national economy. 20 C.F.R. § 416.920(a)(4)(v). See
also Keyser, 648 F.3d at 724-25. Here the burden shifts
to the Commissioner to show a significant number of jobs
exist in the national economy that the claimant can perform.
Lockwood v. Comm'r Soc. Sec. Admin., 616 F.3d
1068, 1071 (9th Cir. 2010). The Commissioner may satisfy this
burden through the testimony of a VE or by reference to the
Medical-Vocational Guidelines set forth in the regulations at
20 C.F.R. part 404, subpart P, appendix 2. If the
Commissioner meets this burden, the claimant is not disabled.
20 C.F.R. § 416.920(g)(1).
One the ALJ found Plaintiff has not engaged in substantial
gainful activity since June 18, 2012, the application date.
Two the ALJ found Plaintiff has the severe impairments of
obesity; degenerative disc disease affecting the lumbar
spine; mild degenerative joint disease; right trochanter
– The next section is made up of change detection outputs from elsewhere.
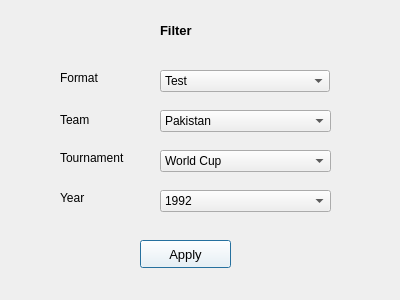
This is App/Filter_matches.ui in Musab1Blaser/dbms_icc as Qt 5 draws it before an edit. The edited form follows.
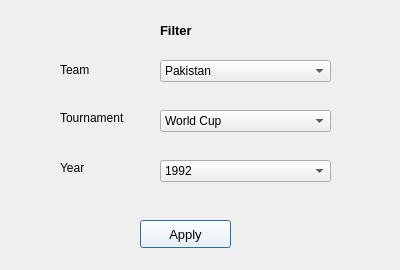
This is the edited form.

What changed in the file:
```diff
--- a/App/Filter_matches.ui
+++ b/App/Filter_matches.ui
@@ -7,7 +7,7 @@
     <x>0</x>
     <y>0</y>
     <width>400</width>
-    <height>300</height>
+    <height>270</height>
    </rect>
   </property>
   <property name="windowTitle">
@@ -30,7 +30,7 @@
    <property name="geometry">
     <rect>
      <x>60</x>
-     <y>190</y>
+     <y>160</y>
      <width>55</width>
      <height>16</height>
     </rect>
@@ -39,36 +39,11 @@
     <string>Year</string>
    </property>
   </widget>
-  <widget class="QComboBox" name="format_comboBox">
-   <property name="geometry">
-    <rect>
-     <x>160</x>
-     <y>70</y>
-     <width>170</width>
-     <height>22</height>
-    </rect>
-   </property>
-   <item>
-    <property name="text">
-     <string>Test</string>
-    </property>
-   </item>
-   <item>
-    <property name="text">
-     <string>ODI</string>
-    </property>
-   </item>
-   <item>
-    <property name="text">
-     <string>T20</string>
-    </property>
-   </item>
-  </widget>
   <widget class="QComboBox" name="team_comboBox">
    <property name="geometry">
     <rect>
      <x>160</x>
-     <y>110</y>
+     <y>60</y>
      <width>171</width>
      <height>22</height>
     </rect>
@@ -93,7 +68,7 @@
    <property name="geometry">
     <rect>
      <x>60</x>
-     <y>110</y>
+     <y>60</y>
      <width>60</width>
      <height>20</height>
     </rect>
@@ -106,7 +81,7 @@
    <property name="geometry">
     <rect>
      <x>60</x>
-     <y>150</y>
+     <y>110</y>
      <width>90</width>
      <height>16</height>
     </rect>
@@ -115,24 +90,11 @@
     <string>Tournament</string>
    </property>
   </widget>
-  <widget class="QLabel" name="label_2">
-   <property name="geometry">
-    <rect>
-     <x>60</x>
-     <y>70</y>
-     <width>55</width>
-     <height>16</height>
-    </rect>
-   </property>
-   <property name="text">
-    <string>Format</string>
-   </property>
-  </widget>
   <widget class="QComboBox" name="year_comboBox">
    <property name="geometry">
     <rect>
      <x>160</x>
-     <y>190</y>
+     <y>160</y>
      <width>171</width>
      <height>22</height>
     </rect>
@@ -157,7 +119,7 @@
    <property name="geometry">
     <rect>
      <x>160</x>
-     <y>150</y>
+     <y>110</y>
      <width>171</width>
      <height>22</height>
     </rect>
@@ -177,7 +139,7 @@
    <property name="geometry">
     <rect>
      <x>140</x>
-     <y>240</y>
+     <y>220</y>
      <width>91</width>
      <height>28</height>
     </rect>
```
bursitis; and mental disorders “variously described as
bipolar, post-traumatic stress disorder (“PTSD”),
and history of alcohol dependence.” Tr. 23-25.
Three the ALJ concluded Plaintiff's medically
determinable impairments do not meet or medically equal one
of the listed impairments in 20 C.F.R. part 404, subpart P,
appendix 1. Tr. 25-27. The ALJ found Plaintiff has the RFC to
perform light work except that Plaintiff can lift, carry,
push, and pull 20 pounds occasionally and 10 pounds
frequently; sit four hours at one time and up to a total of
six hours in an eight-hour workday; stand and walk two hours
at one time and up to a total of four hours in an eight-hour
workday; occasionally climb ramps and stairs; never climb
ladders, ropes, or scaffolds; occasionally stoop, kneel,
crouch, and crawl; occasionally be exposed to extreme cold
and vibration; and never work around hazards such as
unprotected heights or moving mechanical parts. The ALJ found
Plaintiff does not have any limitations in understanding or
memory; has sufficient concentration, persistence, and pace
to complete simple, routine tasks for a normal workday and
workweek; should have only brief interactions with the
general public and coworkers; and can accept supervision. Tr.
Four the ALJ concluded Plaintiff has not performed any past
relevant work. Tr. 35.
Five, however, the ALJ concluded Plaintiff can perform other
work that exists in significant numbers in the national
economy including as a laundry folder, a price marker, and a
silver wrapper. Tr. 35-36. Accordingly, the ALJ found
Plaintiff is not disabled. Tr. 36.
contends the ...